**What the task asks:**
Would you please write out each of the entries below exactly, omitting pictures?

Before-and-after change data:
####

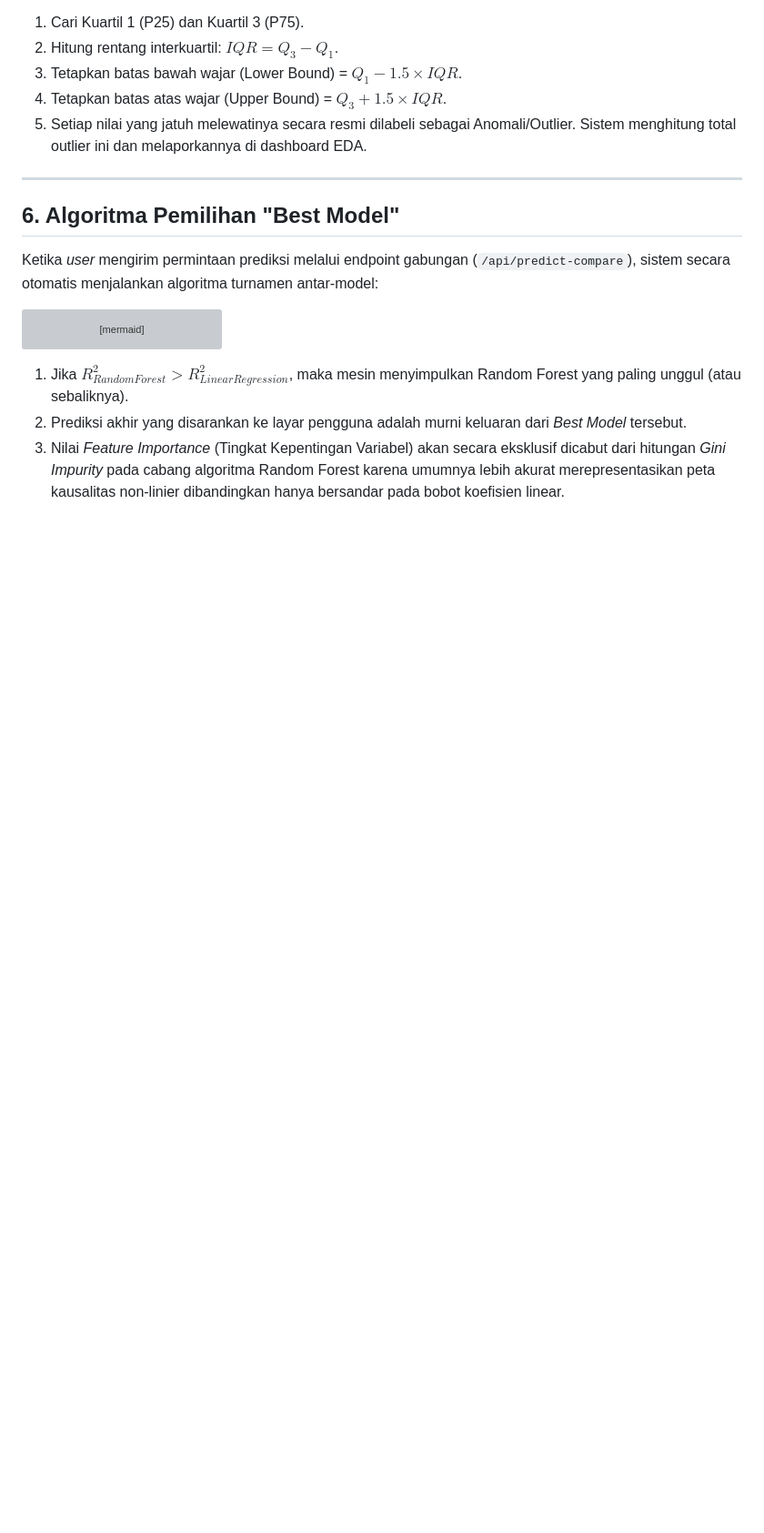
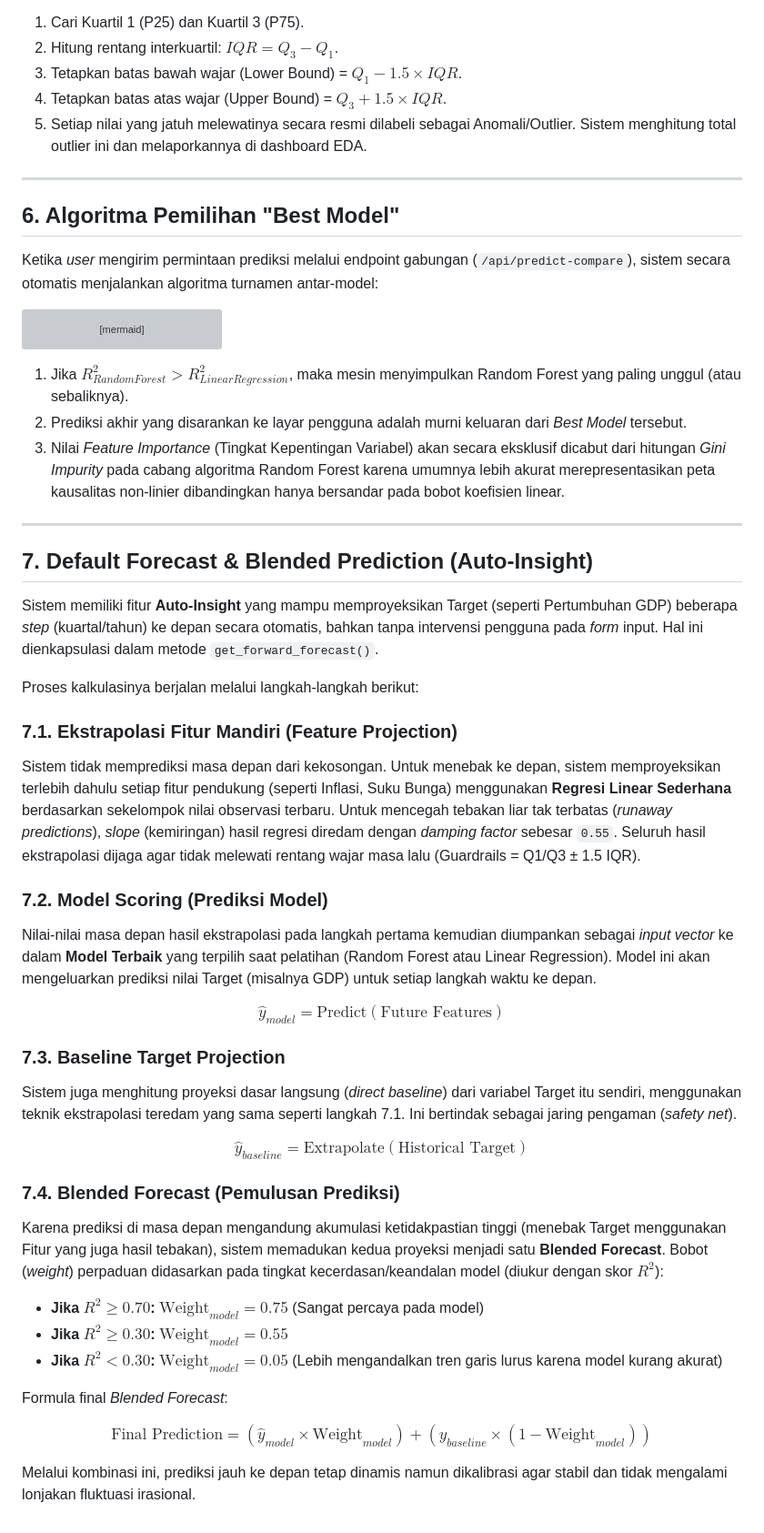
Before and after one commit to roderikusro/PredictIQ, a Markdown page: docs/05_technical_statistics_ml.md, the part around one of its changes. Shown at 91% size. Drawn GitHub-style; blank space fills up the shorter version; grey boxes are pictures that could not be loaded.

Commit message:
docs: update technical statistics formulas and auto-insight logic

```diff
--- a/docs/05_technical_statistics_ml.md
+++ b/docs/05_technical_statistics_ml.md
@@ -168,3 +193,44 @@ graph TD
 1. Jika $R^2_{Random Forest} > R^2_{Linear Regression}$, maka mesin menyimpulkan Random Forest yang paling unggul (atau sebaliknya).
 2. Prediksi akhir yang disarankan ke layar pengguna adalah murni keluaran dari *Best Model* tersebut.
 3. Nilai *Feature Importance* (Tingkat Kepentingan Variabel) akan secara eksklusif dicabut dari hitungan *Gini Impurity* pada cabang algoritma Random Forest karena umumnya lebih akurat merepresentasikan peta kausalitas non-linier dibandingkan hanya bersandar pada bobot koefisien linear.
+
+---
+
+## 7. Default Forecast & Blended Prediction (Auto-Insight)
+
+Sistem memiliki fitur **Auto-Insight** yang mampu memproyeksikan Target (seperti Pertumbuhan GDP) beberapa *step* (kuartal/tahun) ke depan secara otomatis, bahkan tanpa intervensi pengguna pada *form* input. Hal ini dienkapsulasi dalam metode `get_forward_forecast()`.
+
+Proses kalkulasinya berjalan melalui langkah-langkah berikut:
+
+### 7.1. Ekstrapolasi Fitur Mandiri (Feature Projection)
+Sistem tidak memprediksi masa depan dari kekosongan. Untuk menebak ke depan, sistem memproyeksikan terlebih dahulu setiap fitur pendukung (seperti Inflasi, Suku Bunga) menggunakan **Regresi Linear Sederhana** berdasarkan sekelompok nilai observasi terbaru.
+Untuk mencegah tebakan liar tak terbatas (*runaway predictions*), *slope* (kemiringan) hasil regresi diredam dengan *damping factor* sebesar `0.55`. Seluruh hasil ekstrapolasi dijaga agar tidak melewati rentang wajar masa lalu (Guardrails = Q1/Q3 ± 1.5 IQR).
+
+### 7.2. Model Scoring (Prediksi Model)
+Nilai-nilai masa depan hasil ekstrapolasi pada langkah pertama kemudian diumpankan sebagai *input vector* ke dalam **Model Terbaik** yang terpilih saat pelatihan (Random Forest atau Linear Regression). Model ini akan mengeluarkan prediksi nilai Target (misalnya GDP) untuk setiap langkah waktu ke depan.
+
+$$
+\hat{y}_{model} = \text{Predict}(\text{Future Features})
+$$
+
+### 7.3. Baseline Target Projection
+Sistem juga menghitung proyeksi dasar langsung (*direct baseline*) dari variabel Target itu sendiri, menggunakan teknik ekstrapolasi teredam yang sama seperti langkah 7.1. Ini bertindak sebagai jaring pengaman (*safety net*).
+
+$$
+\hat{y}_{baseline} = \text{Extrapolate}(\text{Historical Target})
+$$
+
+### 7.4. Blended Forecast (Pemulusan Prediksi)
+Karena prediksi di masa depan mengandung akumulasi ketidakpastian tinggi (menebak Target menggunakan Fitur yang juga hasil tebakan), sistem memadukan kedua proyeksi menjadi satu **Blended Forecast**.
+Bobot (*weight*) perpaduan didasarkan pada tingkat kecerdasan/keandalan model (diukur dengan skor $R^2$):
+- **Jika $R^2 \ge 0.70$:** $\text{Weight}_{model} = 0.75$ (Sangat percaya pada model)
+- **Jika $R^2 \ge 0.30$:** $\text{Weight}_{model} = 0.55$
+- **Jika $R^2 < 0.30$:** $\text{Weight}_{model} = 0.05$ (Lebih mengandalkan tren garis lurus karena model kurang akurat)
+
+Formula final *Blended Forecast*:
+
+$$
+\text{Final Prediction} = (\hat{y}_{model} \times \text{Weight}_{model}) + (\hat{y}_{baseline} \times (1 - \text{Weight}_{model}))
+$$
+
+Melalui kombinasi ini, prediksi jauh ke depan tetap dinamis namun dikalibrasi agar stabil dan tidak mengalami lonjakan fluktuasi irasional.
```
Also changed, not shown: other parts of docs/05_technical_statistics_ml.md (+34 -9 lines).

####

**Your response:**
Before and after one commit to roderikusro/PredictIQ, a Markdown page: docs/05_technical_statistics_ml.md, the part around one of its changes. Shown at 91% size. Drawn GitHub-style; blank space fills up the shorter version; grey boxes are pictures that could not be loaded.

Commit message:
docs: update technical statistics formulas and auto-insight logic

```diff
--- a/docs/05_technical_statistics_ml.md
+++ b/docs/05_technical_statistics_ml.md
@@ -168,3 +193,44 @@ graph TD
 1. Jika $R^2_{Random Forest} > R^2_{Linear Regression}$, maka mesin menyimpulkan Random Forest yang paling unggul (atau sebaliknya).
 2. Prediksi akhir yang disarankan ke layar pengguna adalah murni keluaran dari *Best Model* tersebut.
 3. Nilai *Feature Importance* (Tingkat Kepentingan Variabel) akan secara eksklusif dicabut dari hitungan *Gini Impurity* pada cabang algoritma Random Forest karena umumnya lebih akurat merepresentasikan peta kausalitas non-linier dibandingkan hanya bersandar pada bobot koefisien linear.
+
+---
+
+## 7. Default Forecast & Blended Prediction (Auto-Insight)
+
+Sistem memiliki fitur **Auto-Insight** yang mampu memproyeksikan Target (seperti Pertumbuhan GDP) beberapa *step* (kuartal/tahun) ke depan secara otomatis, bahkan tanpa intervensi pengguna pada *form* input. Hal ini dienkapsulasi dalam metode `get_forward_forecast()`.
+
+Proses kalkulasinya berjalan melalui langkah-langkah berikut:
+
+### 7.1. Ekstrapolasi Fitur Mandiri (Feature Projection)
+Sistem tidak memprediksi masa depan dari kekosongan. Untuk menebak ke depan, sistem memproyeksikan terlebih dahulu setiap fitur pendukung (seperti Inflasi, Suku Bunga) menggunakan **Regresi Linear Sederhana** berdasarkan sekelompok nilai observasi terbaru.
+Untuk mencegah tebakan liar tak terbatas (*runaway predictions*), *slope* (kemiringan) hasil regresi diredam dengan *damping factor* sebesar `0.55`. Seluruh hasil ekstrapolasi dijaga agar tidak melewati rentang wajar masa lalu (Guardrails = Q1/Q3 ± 1.5 IQR).
+
+### 7.2. Model Scoring (Prediksi Model)
+Nilai-nilai masa depan hasil ekstrapolasi pada langkah pertama kemudian diumpankan sebagai *input vector* ke dalam **Model Terbaik** yang terpilih saat pelatihan (Random Forest atau Linear Regression). Model ini akan mengeluarkan prediksi nilai Target (misalnya GDP) untuk setiap langkah waktu ke depan.
+
+$$
+\hat{y}_{model} = \text{Predict}(\text{Future Features})
+$$
+
+### 7.3. Baseline Target Projection
+Sistem juga menghitung proyeksi dasar langsung (*direct baseline*) dari variabel Target itu sendiri, menggunakan teknik ekstrapolasi teredam yang sama seperti langkah 7.1. Ini bertindak sebagai jaring pengaman (*safety net*).
+
+$$
+\hat{y}_{baseline} = \text{Extrapolate}(\text{Historical Target})
+$$
+
+### 7.4. Blended Forecast (Pemulusan Prediksi)
+Karena prediksi di masa depan mengandung akumulasi ketidakpastian tinggi (menebak Target menggunakan Fitur yang juga hasil tebakan), sistem memadukan kedua proyeksi menjadi satu **Blended Forecast**.
+Bobot (*weight*) perpaduan didasarkan pada tingkat kecerdasan/keandalan model (diukur dengan skor $R^2$):
+- **Jika $R^2 \ge 0.70$:** $\text{Weight}_{model} = 0.75$ (Sangat percaya pada model)
+- **Jika $R^2 \ge 0.30$:** $\text{Weight}_{model} = 0.55$
+- **Jika $R^2 < 0.30$:** $\text{Weight}_{model} = 0.05$ (Lebih mengandalkan tren garis lurus karena model kurang akurat)
+
+Formula final *Blended Forecast*:
+
+$$
+\text{Final Prediction} = (\hat{y}_{model} \times \text{Weight}_{model}) + (\hat{y}_{baseline} \times (1 - \text{Weight}_{model}))
+$$
+
+Melalui kombinasi ini, prediksi jauh ke depan tetap dinamis namun dikalibrasi agar stabil dan tidak mengalami lonjakan fluktuasi irasional.
```
Also changed, not shown: other parts of docs/05_technical_statistics_ml.md (+34 -9 lines).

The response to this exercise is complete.